My photography is feeling rejuvenated, too: a natural consequence of having a new area to explore. I've been shooting a mixture of film and digital, as usual. Since moving here I have almost exclusively used the 50mm focal length, but have occasionally used 28 and 90 when needed.

The knowledge that big mountains and big adventures are just an hour or two away is still sinking in. Living in Lincolnshire, a visit to Torridon with James simply could not be a spur-of-the-moment decision. It required planning and schedule wrangling and would happen once a year or so if we were lucky. And the kind of walks that Hannah and I can do at weekends have most certainly seen a big upgrade, too. I am keen to help her develop her confidence as a hillwalker.

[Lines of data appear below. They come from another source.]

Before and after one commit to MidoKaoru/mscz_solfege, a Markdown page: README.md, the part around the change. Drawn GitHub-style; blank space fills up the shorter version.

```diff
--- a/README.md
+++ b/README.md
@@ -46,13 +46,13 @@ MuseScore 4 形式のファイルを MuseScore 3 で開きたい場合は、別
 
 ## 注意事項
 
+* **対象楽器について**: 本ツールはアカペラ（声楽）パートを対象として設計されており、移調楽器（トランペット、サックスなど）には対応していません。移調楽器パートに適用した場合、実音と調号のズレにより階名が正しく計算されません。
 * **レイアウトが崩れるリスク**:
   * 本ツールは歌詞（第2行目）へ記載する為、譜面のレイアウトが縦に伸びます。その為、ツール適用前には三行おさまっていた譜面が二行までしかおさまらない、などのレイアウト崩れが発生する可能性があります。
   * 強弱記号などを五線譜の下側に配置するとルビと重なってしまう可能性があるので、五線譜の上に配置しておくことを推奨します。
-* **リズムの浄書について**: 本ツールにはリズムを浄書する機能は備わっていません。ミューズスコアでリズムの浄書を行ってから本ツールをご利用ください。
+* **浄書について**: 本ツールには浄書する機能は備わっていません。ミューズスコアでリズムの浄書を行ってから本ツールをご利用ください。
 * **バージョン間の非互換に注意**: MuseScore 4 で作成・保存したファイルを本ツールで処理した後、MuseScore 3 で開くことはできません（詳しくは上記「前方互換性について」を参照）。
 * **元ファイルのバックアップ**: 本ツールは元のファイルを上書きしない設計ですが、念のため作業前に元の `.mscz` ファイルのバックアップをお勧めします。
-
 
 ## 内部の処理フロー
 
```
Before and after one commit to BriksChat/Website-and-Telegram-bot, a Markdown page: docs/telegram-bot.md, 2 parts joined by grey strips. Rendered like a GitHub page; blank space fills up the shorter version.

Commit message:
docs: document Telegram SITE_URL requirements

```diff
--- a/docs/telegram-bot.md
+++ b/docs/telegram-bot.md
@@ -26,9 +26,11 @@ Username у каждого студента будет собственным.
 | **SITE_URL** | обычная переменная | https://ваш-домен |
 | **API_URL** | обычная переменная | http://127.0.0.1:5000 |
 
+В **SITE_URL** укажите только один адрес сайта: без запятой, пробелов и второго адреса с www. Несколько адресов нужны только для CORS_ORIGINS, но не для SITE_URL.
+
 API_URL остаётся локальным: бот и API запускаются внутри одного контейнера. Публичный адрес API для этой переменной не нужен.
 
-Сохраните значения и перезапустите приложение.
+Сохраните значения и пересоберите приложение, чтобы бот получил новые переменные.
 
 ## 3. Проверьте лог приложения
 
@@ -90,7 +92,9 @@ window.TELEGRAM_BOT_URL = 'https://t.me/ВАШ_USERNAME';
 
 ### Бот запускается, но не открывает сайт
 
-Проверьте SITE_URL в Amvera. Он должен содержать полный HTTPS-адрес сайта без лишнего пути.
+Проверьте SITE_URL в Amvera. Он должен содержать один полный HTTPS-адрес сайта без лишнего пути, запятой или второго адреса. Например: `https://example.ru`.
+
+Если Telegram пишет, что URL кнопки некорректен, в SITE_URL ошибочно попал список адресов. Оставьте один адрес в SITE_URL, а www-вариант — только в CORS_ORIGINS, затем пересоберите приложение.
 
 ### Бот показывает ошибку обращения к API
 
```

That was hard to do when the most ambitious hills we could reach in a day were the Lincolnshire Wolds.

Spring is slow to unfurl this year, but a sense is beginning to unfurl with it that this is a place of greater and more frequent opportunities. In terms of getting outside and doing fun stuff, anyway. Long term this can only result in better fitness, more work (and more profitable work) for me, better mountain confidence for Hannah, and an even happier marriage as we enjoy these adventures together. I also can't wait to spend more quality hill time with James and Nicole – as well as the many friends and colleagues who live not too far away.

What of the house itself? It's on a farm, which means views into the cow shed from several of the windows, and Hannah is obsessed by the cows' antics. It also means countless swallows by day and bats by night. The house is much larger than where we were living before, too. Instead of us both sharing a single cramped study, we now have a study apiece, and they're each about double the size of the old one. Hannah needs a lot of space for craft supplies and stock, and I've been able to make more room for my growing collection of books and notebooks. I've also installed a cabinet for my cameras.

Perhaps best of all? The workshop! Yes, there is a large workshop across the yard, and it's all ours. I'm currently using it for storage and for drying tents, but in the near future it will be a bike garage and tinkering space. Plus maybe a darkroom if I ever get my act together and learn how to develop and scan my own film.

I am still learning about how this spell of living in Scotland is different to last time, and will have more to write about this elsewhere. But for now it feels like a real fresh start. I can't wait for a summer of adventure.

Oh, and please support Hannah's business, Hannah's Craft Cottage! She works hard making some incredible hand-crafted items, and since moving here she has aleady made an appearance at numerous craft fairs and is getting her stock into local shops. But the best place to buy her stuff is online. You can also follow her on Instagram @hannah.roddie.

NotesScotland

Alex Roddie

Happiest on a mountain. Writer, story-wrangler, digital and film photographer. Editor of Sidetracked magazine (I make the words come out good).

Comments


Related Posts

Members Public

'Embracing constraints taught me to love them'

Tip of the hat to The Cramped, one of my favourite blogs, which pointed me in the direction of this fascinating piece: 'A tale from “ye olden days” of graphic design that taught me to love and embrace constraints'. This post from Mike Rohde is a look back

'Embracing constraints taught me to love them'
Members Public

Highs and lows from a winter of outdoor gear testing: spooky summit camps, exploding stoves, and more

Now that a long winter here in Scotland has finally come to an end, it's time for me to look back on the highlights of my season. Regular readers will know that I have been on the team at The Great Outdoors testing and reviewing equipment for some

Highs and lows from a winter of outdoor gear testing: spooky summit camps, exploding stoves, and more
Members Public

Seek the mayglow while you can, for it is fleeting

May has long been one of my favourite months of the year, but it's not all about Scottish Alpine spring, as you might expect from a mountaineer based in Scotland. One of the things I have learnt about myself is that I need more from nature than mountains.

Seek the mayglow while you can, for it is fleeting

Mastodon